§ REQUIRED WORK
This exercise asks for a copy of each line in the records below with the word "seeds" in it.

[Modification records]
★ ★ ★ ★

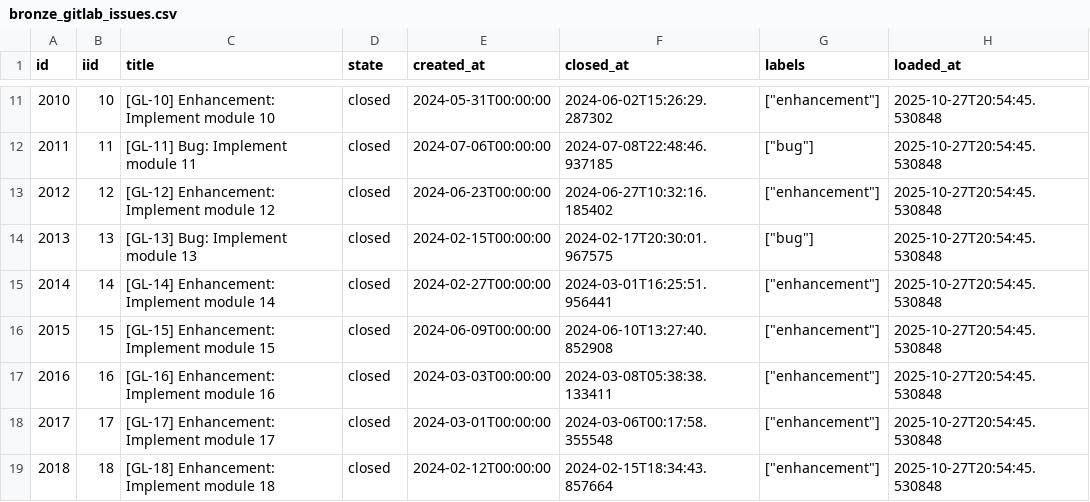
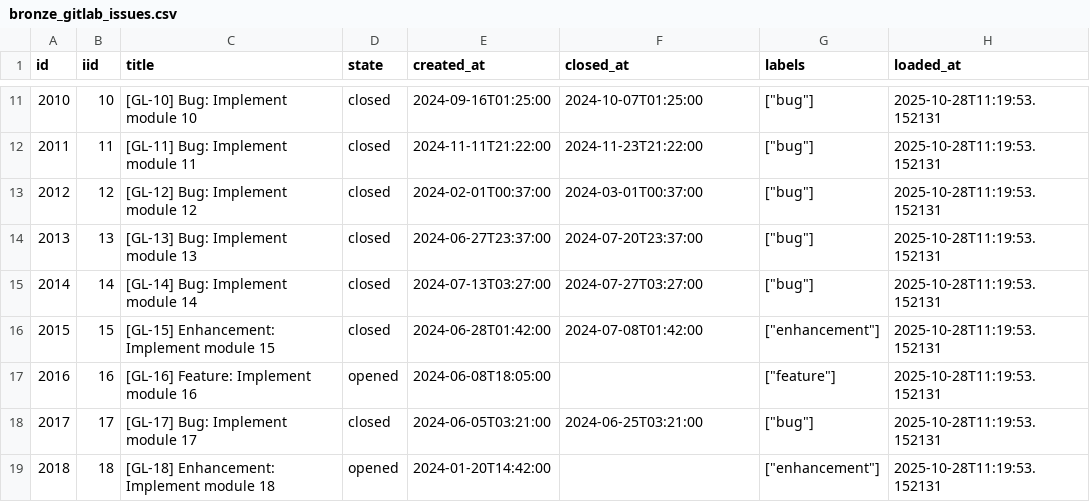
Before and after one commit to suwa-sh/open-process-mining, a CSV file: dbt/seeds/bronze_gitlab_issues.csv, drawn as a sheet; only a part is shown, gaps mark what is left out; the diff covers the shown part only.

```diff
--- a/dbt/seeds/bronze_gitlab_issues.csv
+++ b/dbt/seeds/bronze_gitlab_issues.csv
@@ -11,9 +11,9 @@ id,iid,title,state,created_at,closed_at,labels,loaded_at
-2010,10,[GL-10] Enhancement: Implement module 10,closed,2024-05-31T00:00:00,2024-06-02T15:26:29.287302,"[""enhancement""]",2025-10-27T20:54:45.530848
-2011,11,[GL-11] Bug: Implement module 11,closed,2024-07-06T00:00:00,2024-07-08T22:48:46.937185,"[""bug""]",2025-10-27T20:54:45.530848
-2012,12,[GL-12] Enhancement: Implement module 12,closed,2024-06-23T00:00:00,2024-06-27T10:32:16.185402,"[""enhancement""]",2025-10-27T20:54:45.530848
-2013,13,[GL-13] Bug: Implement module 13,closed,2024-02-15T00:00:00,2024-02-17T20:30:01.967575,"[""bug""]",2025-10-27T20:54:45.530848
-2014,14,[GL-14] Enhancement: Implement module 14,closed,2024-02-27T00:00:00,2024-03-01T16:25:51.956441,"[""enhancement""]",2025-10-27T20:54:45.530848
-2015,15,[GL-15] Enhancement: Implement module 15,closed,2024-06-09T00:00:00,2024-06-10T13:27:40.852908,"[""enhancement""]",2025-10-27T20:54:45.530848
-2016,16,[GL-16] Enhancement: Implement module 16,closed,2024-03-03T00:00:00,2024-03-08T05:38:38.133411,"[""enhancement""]",2025-10-27T20:54:45.530848
-2017,17,[GL-17] Enhancement: Implement module 17,closed,2024-03-01T00:00:00,2024-03-06T00:17:58.355548,"[""enhancement""]",2025-10-27T20:54:45.530848
-2018,18,[GL-18] Enhancement: Implement module 18,closed,2024-02-12T00:00:00,2024-02-15T18:34:43.857664,"[""enhancement""]",2025-10-27T20:54:45.530848
+2010,10,[GL-10] Bug: Implement module 10,closed,2024-09-16T01:25:00,2024-10-07T01:25:00,"[""bug""]",2025-10-28T11:19:53.152131
+2011,11,[GL-11] Bug: Implement module 11,closed,2024-11-11T21:22:00,2024-11-23T21:22:00,"[""bug""]",2025-10-28T11:19:53.152131
+2012,12,[GL-12] Bug: Implement module 12,closed,2024-02-01T00:37:00,2024-03-01T00:37:00,"[""bug""]",2025-10-28T11:19:53.152131
+2013,13,[GL-13] Bug: Implement module 13,closed,2024-06-27T23:37:00,2024-07-20T23:37:00,"[""bug""]",2025-10-28T11:19:53.152131
+2014,14,[GL-14] Bug: Implement module 14,closed,2024-07-13T03:27:00,2024-07-27T03:27:00,"[""bug""]",2025-10-28T11:19:53.152131
+2015,15,[GL-15] Enhancement: Implement module 15,closed,2024-06-28T01:42:00,2024-07-08T01:42:00,"[""enhancement""]",2025-10-28T11:19:53.152131
+2016,16,[GL-16] Feature: Implement module 16,opened,2024-06-08T18:05:00,,"[""feature""]",2025-10-28T11:19:53.152131
+2017,17,[GL-17] Bug: Implement module 17,closed,2024-06-05T03:21:00,2024-06-25T03:21:00,"[""bug""]",2025-10-28T11:19:53.152131
+2018,18,[GL-18] Enhancement: Implement module 18,opened,2024-01-20T14:42:00,,"[""enhancement""]",2025-10-28T11:19:53.152131
```
Also changed, not shown: 48 edited cells elsewhere in this file, dbt/seeds/bronze_github_actions.csv, dbt/seeds/bronze_github_issues.csv, 18 other files.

★ ★ ★ ★

§ SOLUTION TO THIS PROBLEM
Before and after one commit to suwa-sh/open-process-mining, a CSV file: dbt/seeds/bronze_gitlab_issues.csv, drawn as a sheet; only a part is shown, gaps mark what is left out; the diff covers the shown part only.
--- a/dbt/seeds/bronze_gitlab_issues.csv
+++ b/dbt/seeds/bronze_gitlab_issues.csv
Also changed, not shown: 48 edited cells elsewhere in this file, dbt/seeds/bronze_github_actions.csv, dbt/seeds/bronze_github_issues.csv, 18 other files.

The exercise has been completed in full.